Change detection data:
++++++++++

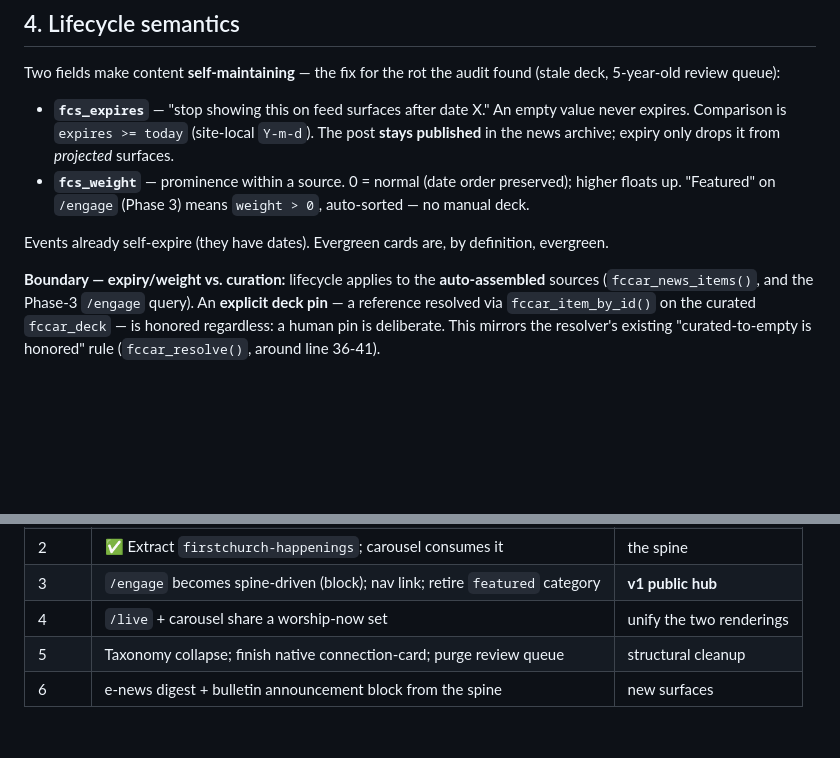
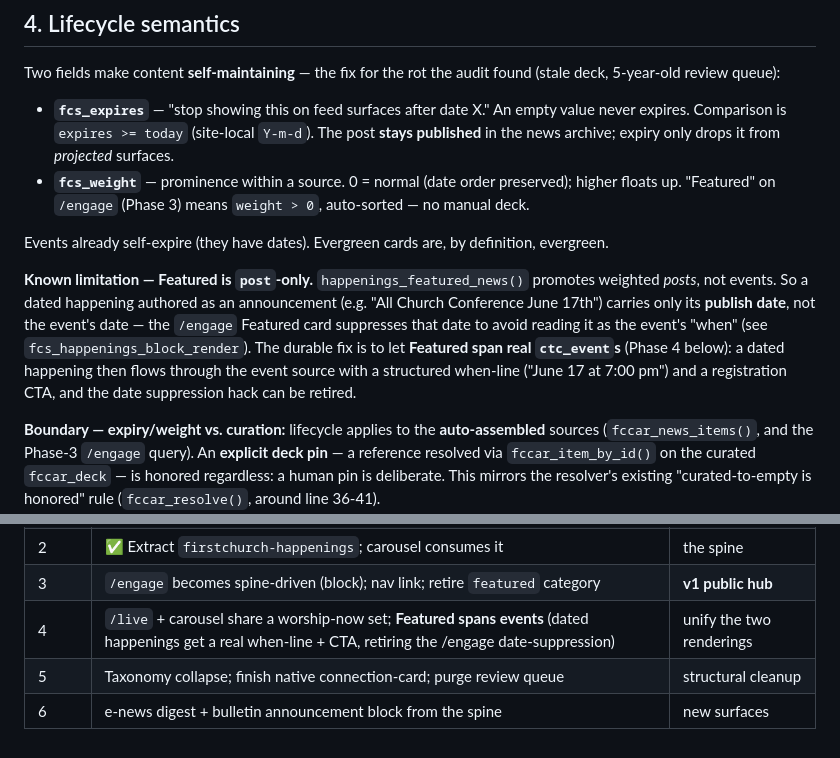
Before and after one commit to carylee/firstchurchseattle.org, a Markdown page: ops/docs/happenings.md, 2 parts joined by grey strips. GitHub-like rendering; blank space fills up the shorter version.

Commit message:
docs(happenings): note Featured-is-post-only limit + roadmap the events fix
Record why /engage Featured cards suppress the publish date (the date misleads
for dated announcements) and that the durable fix is letting Featured span real
ctc_events in Phase 4. Closes the loop on the post-launch review's date question.

Co-Authored-By: Claude Opus 4.8 (1M context) <noreply@anthropic.com>

```diff
--- a/ops/docs/happenings.md
+++ b/ops/docs/happenings.md
@@ -111,6 +111,14 @@ Two fields make content **self-maintaining** — the fix for the rot the audit f
 
 Events already self-expire (they have dates). Evergreen cards are, by definition, evergreen.
 
+**Known limitation — Featured is `post`-only.** `happenings_featured_news()` promotes weighted
+*posts*, not events. So a dated happening authored as an announcement (e.g. "All Church Conference
+June 17th") carries only its **publish date**, not the event's date — the `/engage` Featured card
+suppresses that date to avoid reading it as the event's "when" (see `fcs_happenings_block_render`).
+The durable fix is to let **Featured span real `ctc_event`s** (Phase 4 below): a dated happening
+then flows through the event source with a structured when-line ("June 17 at 7:00 pm") and a
+registration CTA, and the date suppression hack can be retired.
+
 **Boundary — expiry/weight vs. curation:** lifecycle applies to the **auto-assembled** sources
 (`fccar_news_items()`, and the Phase-3 `/engage` query). An **explicit deck pin** — a reference
 resolved via `fccar_item_by_id()` on the curated `fccar_deck` — is honored regardless: a human
@@ -166,6 +174,6 @@ extensions now that the spine is its own home.
 | 1 | Announcement `weight` + `expires` (meta, staff UI, MCP, resolver) | self-maintaining feed |
 | 2 | ✅ Extract `firstchurch-happenings`; carousel consumes it | the spine |
 | 3 | `/engage` becomes spine-driven (block); nav link; retire `featured` category | **v1 public hub** |
-| 4 | `/live` + carousel share a worship-now set | unify the two renderings |
+| 4 | `/live` + carousel share a worship-now set; **Featured spans events** (dated happenings get a real when-line + CTA, retiring the /engage date-suppression) | unify the two renderings |
 | 5 | Taxonomy collapse; finish native connection-card; purge review queue | structural cleanup |
 | 6 | e-news digest + bulletin announcement block from the spine | new surfaces |
```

++++++++++

Work to be completed:
Scan the entries and show every line in which the word "that" is found.

Expected output:
for dated announcements) and that the durable fix is letting Featured span real
+suppresses that date to avoid reading it as the event's "when" (see `fcs_happenings_block_render`).
@@ -166,6 +174,6 @@ extensions now that the spine is its own home.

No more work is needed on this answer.